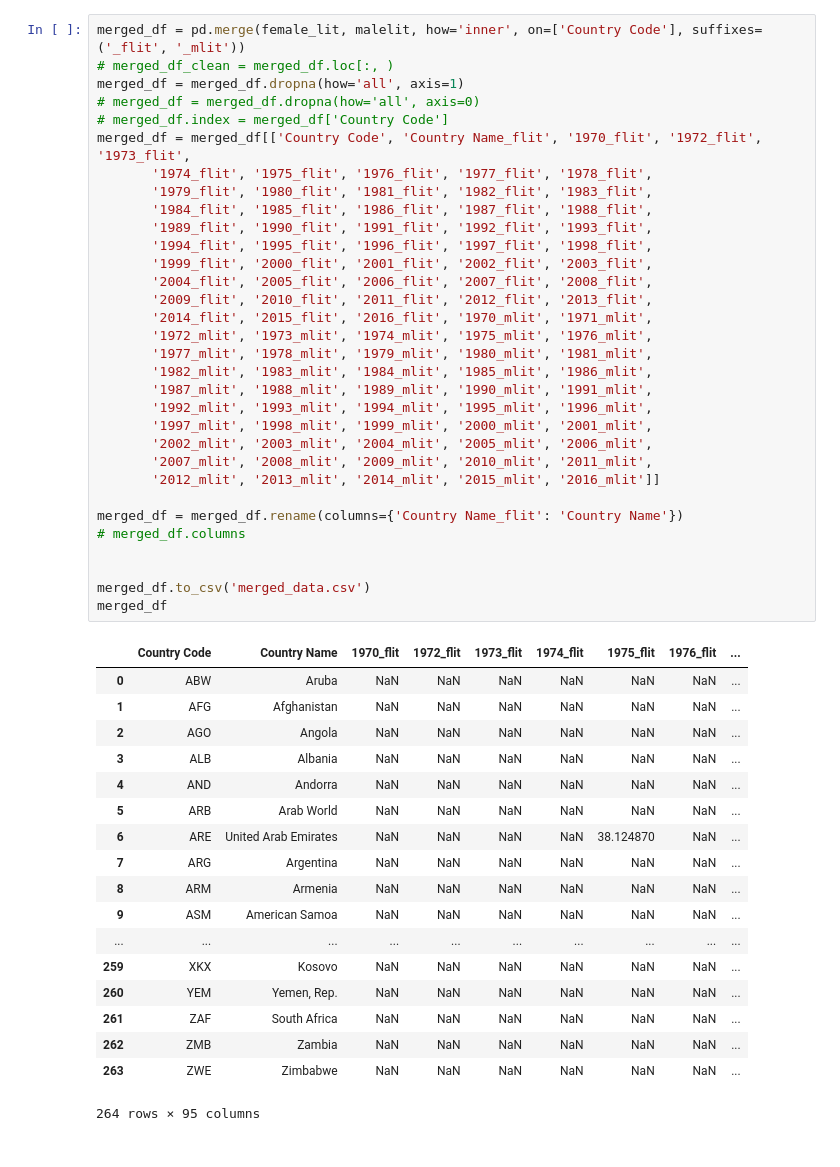
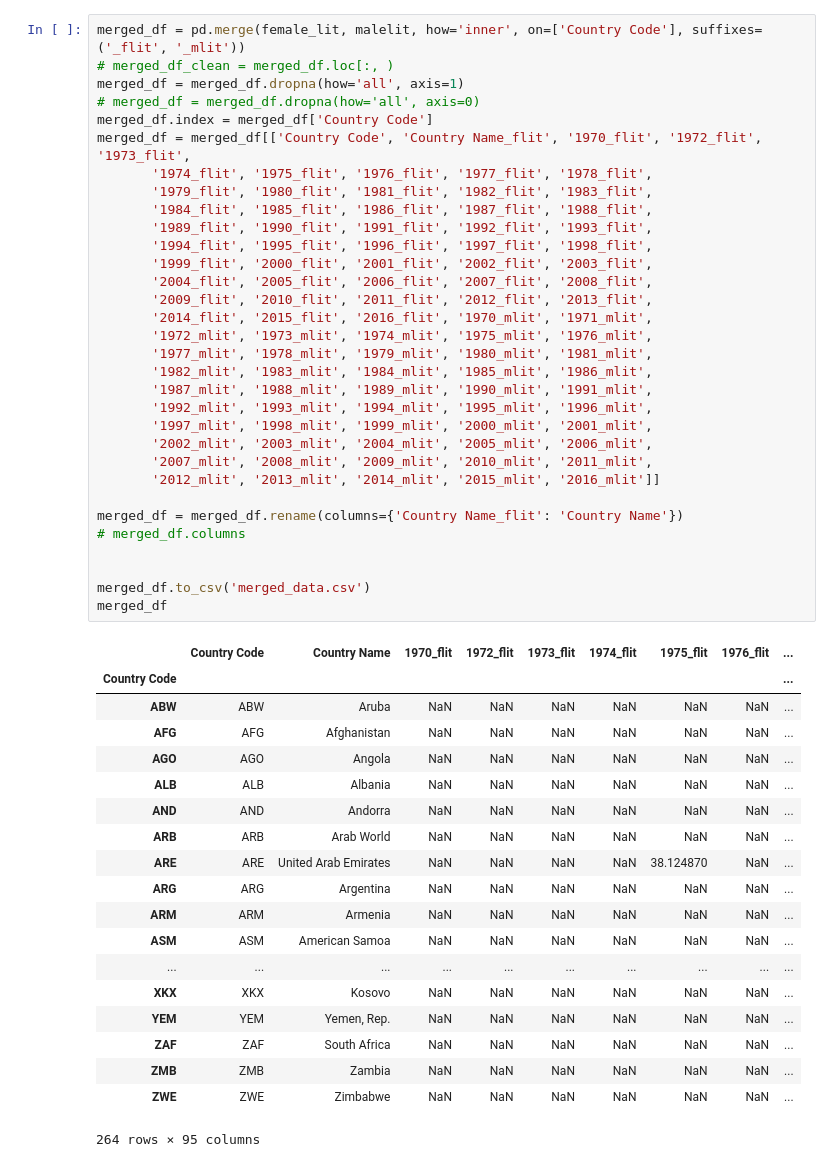
Before and after one commit to Adigine/GWARL_Group_Project, a Jupyter notebook: merged_data_v2.ipynb, the cells around one changed output. Drawn from its saved outputs; the diff is of its cells as text.

```diff
--- a/merged_data_v2.ipynb
+++ b/merged_data_v2.ipynb
@@ -25,49 +27,50 @@ merged_df = pd.merge(female_lit, malelit, how='inner', on=['Country Code'], suff
 # merged_df_clean = merged_df.loc[:, )
 merged_df = merged_df.dropna(how='all', axis=1)
 # merged_df = merged_df.dropna(how='all', axis=0)
-# merged_df.index = merged_df['Country Code']
+merged_df.index = merged_df['Country Code']
 merged_df = merged_df[['Country Code', 'Country Name_flit', '1970_flit', '1972_flit', '1973_flit',
        '1974_flit', '1975_flit', '1976_flit', '1977_flit', '1978_flit',
        '1979_flit', '1980_flit', '1981_flit', '1982_flit', '1983_flit',
        '1984_flit', '1985_flit', '1986_flit', '1987_flit', '1988_flit',
        '1989_flit', '1990_flit', '1991_flit', '1992_flit', '1993_flit',
        '1994_flit', '1995_flit', '1996_flit', '1997_flit', '1998_flit',
        '1999_flit', '2000_flit', '2001_flit', '2002_flit', '2003_flit',
        '2004_flit', '2005_flit', '2006_flit', '2007_flit', '2008_flit',
        '2009_flit', '2010_flit', '2011_flit', '2012_flit', '2013_flit',
        '2014_flit', '2015_flit', '2016_flit', '1970_mlit', '1971_mlit',
        '1972_mlit', '1973_mlit', '1974_mlit', '1975_mlit', '1976_mlit',
        '1977_mlit', '1978_mlit', '1979_mlit', '1980_mlit', '1981_mlit',
        '1982_mlit', '1983_mlit', '1984_mlit', '1985_mlit', '1986_mlit',
        '1987_mlit', '1988_mlit', '1989_mlit', '1990_mlit', '1991_mlit',
        '1992_mlit', '1993_mlit', '1994_mlit', '1995_mlit', '1996_mlit',
        '1997_mlit', '1998_mlit', '1999_mlit', '2000_mlit', '2001_mlit',
        '2002_mlit', '2003_mlit', '2004_mlit', '2005_mlit', '2006_mlit',
        '2007_mlit', '2008_mlit', '2009_mlit', '2010_mlit', '2011_mlit',
        '2012_mlit', '2013_mlit', '2014_mlit', '2015_mlit', '2016_mlit']]
 
 merged_df = merged_df.rename(columns={'Country Name_flit': 'Country Name'})
 # merged_df.columns
 
 
 merged_df.to_csv('merged_data.csv')
 merged_df
 # %% [output]
 |  | Country Code | Country Name | 1970_flit | 1972_flit | 1973_flit | 1974_flit | 1975_flit | 1976_flit | ... |
-| 0 | ABW | Aruba | NaN | NaN | NaN | NaN | NaN | NaN | ... |
-| 1 | AFG | Afghanistan | NaN | NaN | NaN | NaN | NaN | NaN | ... |
-| 2 | AGO | Angola | NaN | NaN | NaN | NaN | NaN | NaN | ... |
-| 3 | ALB | Albania | NaN | NaN | NaN | NaN | NaN | NaN | ... |
-| 4 | AND | Andorra | NaN | NaN | NaN | NaN | NaN | NaN | ... |
-| 5 | ARB | Arab World | NaN | NaN | NaN | NaN | NaN | NaN | ... |
-| 6 | ARE | United Arab Emirates | NaN | NaN | NaN | NaN | 38.124870 | NaN | ... |
-| 7 | ARG | Argentina | NaN | NaN | NaN | NaN | NaN | NaN | ... |
-| 8 | ARM | Armenia | NaN | NaN | NaN | NaN | NaN | NaN | ... |
-| 9 | ASM | American Samoa | NaN | NaN | NaN | NaN | NaN | NaN | ... |
+| Country Code |  |  |  |  |  |  |  |  | ... |
+| ABW | ABW | Aruba | NaN | NaN | NaN | NaN | NaN | NaN | ... |
+| AFG | AFG | Afghanistan | NaN | NaN | NaN | NaN | NaN | NaN | ... |
+| AGO | AGO | Angola | NaN | NaN | NaN | NaN | NaN | NaN | ... |
+| ALB | ALB | Albania | NaN | NaN | NaN | NaN | NaN | NaN | ... |
+| AND | AND | Andorra | NaN | NaN | NaN | NaN | NaN | NaN | ... |
+| ARB | ARB | Arab World | NaN | NaN | NaN | NaN | NaN | NaN | ... |
+| ARE | ARE | United Arab Emirates | NaN | NaN | NaN | NaN | 38.124870 | NaN | ... |
+| ARG | ARG | Argentina | NaN | NaN | NaN | NaN | NaN | NaN | ... |
+| ARM | ARM | Armenia | NaN | NaN | NaN | NaN | NaN | NaN | ... |
+| ASM | ASM | American Samoa | NaN | NaN | NaN | NaN | NaN | NaN | ... |
 | ... | ... | ... | ... | ... | ... | ... | ... | ... | ... |
-| 259 | XKX | Kosovo | NaN | NaN | NaN | NaN | NaN | NaN | ... |
-| 260 | YEM | Yemen, Rep. | NaN | NaN | NaN | NaN | NaN | NaN | ... |
-| 261 | ZAF | South Africa | NaN | NaN | NaN | NaN | NaN | NaN | ... |
-| 262 | ZMB | Zambia | NaN | NaN | NaN | NaN | NaN | NaN | ... |
-| 263 | ZWE | Zimbabwe | NaN | NaN | NaN | NaN | NaN | NaN | ... |
+| XKX | XKX | Kosovo | NaN | NaN | NaN | NaN | NaN | NaN | ... |
+| YEM | YEM | Yemen, Rep. | NaN | NaN | NaN | NaN | NaN | NaN | ... |
+| ZAF | ZAF | South Africa | NaN | NaN | NaN | NaN | NaN | NaN | ... |
+| ZMB | ZMB | Zambia | NaN | NaN | NaN | NaN | NaN | NaN | ... |
+| ZWE | ZWE | Zimbabwe | NaN | NaN | NaN | NaN | NaN | NaN | ... |
 264 rows × 95 columns
```
Also changed, not shown: parts of 3 cells of this notebook, 2 other files.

## Exercise instructions
Your answer should reproduce every line of the data verbatim and include no images.

## Answer to this problem
Before and after one commit to Adigine/GWARL_Group_Project, a Jupyter notebook: merged_data_v2.ipynb, the cells around one changed output. Drawn from its saved outputs; the diff is of its cells as text.

```diff
--- a/merged_data_v2.ipynb
+++ b/merged_data_v2.ipynb
@@ -25,49 +27,50 @@ merged_df = pd.merge(female_lit, malelit, how='inner', on=['Country Code'], suff
 # merged_df_clean = merged_df.loc[:, )
 merged_df = merged_df.dropna(how='all', axis=1)
 # merged_df = merged_df.dropna(how='all', axis=0)
-# merged_df.index = merged_df['Country Code']
+merged_df.index = merged_df['Country Code']
 merged_df = merged_df[['Country Code', 'Country Name_flit', '1970_flit', '1972_flit', '1973_flit',
        '1974_flit', '1975_flit', '1976_flit', '1977_flit', '1978_flit',
        '1979_flit', '1980_flit', '1981_flit', '1982_flit', '1983_flit',
        '1984_flit', '1985_flit', '1986_flit', '1987_flit', '1988_flit',
        '1989_flit', '1990_flit', '1991_flit', '1992_flit', '1993_flit',
        '1994_flit', '1995_flit', '1996_flit', '1997_flit', '1998_flit',
        '1999_flit', '2000_flit', '2001_flit', '2002_flit', '2003_flit',
        '2004_flit', '2005_flit', '2006_flit', '2007_flit', '2008_flit',
        '2009_flit', '2010_flit', '2011_flit', '2012_flit', '2013_flit',
        '2014_flit', '2015_flit', '2016_flit', '1970_mlit', '1971_mlit',
        '1972_mlit', '1973_mlit', '1974_mlit', '1975_mlit', '1976_mlit',
        '1977_mlit', '1978_mlit', '1979_mlit', '1980_mlit', '1981_mlit',
        '1982_mlit', '1983_mlit', '1984_mlit', '1985_mlit', '1986_mlit',
        '1987_mlit', '1988_mlit', '1989_mlit', '1990_mlit', '1991_mlit',
        '1992_mlit', '1993_mlit', '1994_mlit', '1995_mlit', '1996_mlit',
        '1997_mlit', '1998_mlit', '1999_mlit', '2000_mlit', '2001_mlit',
        '2002_mlit', '2003_mlit', '2004_mlit', '2005_mlit', '2006_mlit',
        '2007_mlit', '2008_mlit', '2009_mlit', '2010_mlit', '2011_mlit',
        '2012_mlit', '2013_mlit', '2014_mlit', '2015_mlit', '2016_mlit']]
 
 merged_df = merged_df.rename(columns={'Country Name_flit': 'Country Name'})
 # merged_df.columns
 
 
 merged_df.to_csv('merged_data.csv')
 merged_df
 # %% [output]
 |  | Country Code | Country Name | 1970_flit | 1972_flit | 1973_flit | 1974_flit | 1975_flit | 1976_flit | ... |
-| 0 | ABW | Aruba | NaN | NaN | NaN | NaN | NaN | NaN | ... |
-| 1 | AFG | Afghanistan | NaN | NaN | NaN | NaN | NaN | NaN | ... |
-| 2 | AGO | Angola | NaN | NaN | NaN | NaN | NaN | NaN | ... |
-| 3 | ALB | Albania | NaN | NaN | NaN | NaN | NaN | NaN | ... |
-| 4 | AND | Andorra | NaN | NaN | NaN | NaN | NaN | NaN | ... |
-| 5 | ARB | Arab World | NaN | NaN | NaN | NaN | NaN | NaN | ... |
-| 6 | ARE | United Arab Emirates | NaN | NaN | NaN | NaN | 38.124870 | NaN | ... |
-| 7 | ARG | Argentina | NaN | NaN | NaN | NaN | NaN | NaN | ... |
-| 8 | ARM | Armenia | NaN | NaN | NaN | NaN | NaN | NaN | ... |
-| 9 | ASM | American Samoa | NaN | NaN | NaN | NaN | NaN | NaN | ... |
+| Country Code |  |  |  |  |  |  |  |  | ... |
+| ABW | ABW | Aruba | NaN | NaN | NaN | NaN | NaN | NaN | ... |
+| AFG | AFG | Afghanistan | NaN | NaN | NaN | NaN | NaN | NaN | ... |
+| AGO | AGO | Angola | NaN | NaN | NaN | NaN | NaN | NaN | ... |
+| ALB | ALB | Albania | NaN | NaN | NaN | NaN | NaN | NaN | ... |
+| AND | AND | Andorra | NaN | NaN | NaN | NaN | NaN | NaN | ... |
+| ARB | ARB | Arab World | NaN | NaN | NaN | NaN | NaN | NaN | ... |
+| ARE | ARE | United Arab Emirates | NaN | NaN | NaN | NaN | 38.124870 | NaN | ... |
+| ARG | ARG | Argentina | NaN | NaN | NaN | NaN | NaN | NaN | ... |
+| ARM | ARM | Armenia | NaN | NaN | NaN | NaN | NaN | NaN | ... |
+| ASM | ASM | American Samoa | NaN | NaN | NaN | NaN | NaN | NaN | ... |
 | ... | ... | ... | ... | ... | ... | ... | ... | ... | ... |
-| 259 | XKX | Kosovo | NaN | NaN | NaN | NaN | NaN | NaN | ... |
-| 260 | YEM | Yemen, Rep. | NaN | NaN | NaN | NaN | NaN | NaN | ... |
-| 261 | ZAF | South Africa | NaN | NaN | NaN | NaN | NaN | NaN | ... |
-| 262 | ZMB | Zambia | NaN | NaN | NaN | NaN | NaN | NaN | ... |
-| 263 | ZWE | Zimbabwe | NaN | NaN | NaN | NaN | NaN | NaN | ... |
+| XKX | XKX | Kosovo | NaN | NaN | NaN | NaN | NaN | NaN | ... |
+| YEM | YEM | Yemen, Rep. | NaN | NaN | NaN | NaN | NaN | NaN | ... |
+| ZAF | ZAF | South Africa | NaN | NaN | NaN | NaN | NaN | NaN | ... |
+| ZMB | ZMB | Zambia | NaN | NaN | NaN | NaN | NaN | NaN | ... |
+| ZWE | ZWE | Zimbabwe | NaN | NaN | NaN | NaN | NaN | NaN | ... |
 264 rows × 95 columns
```
Also changed, not shown: parts of 3 cells of this notebook, 2 other files.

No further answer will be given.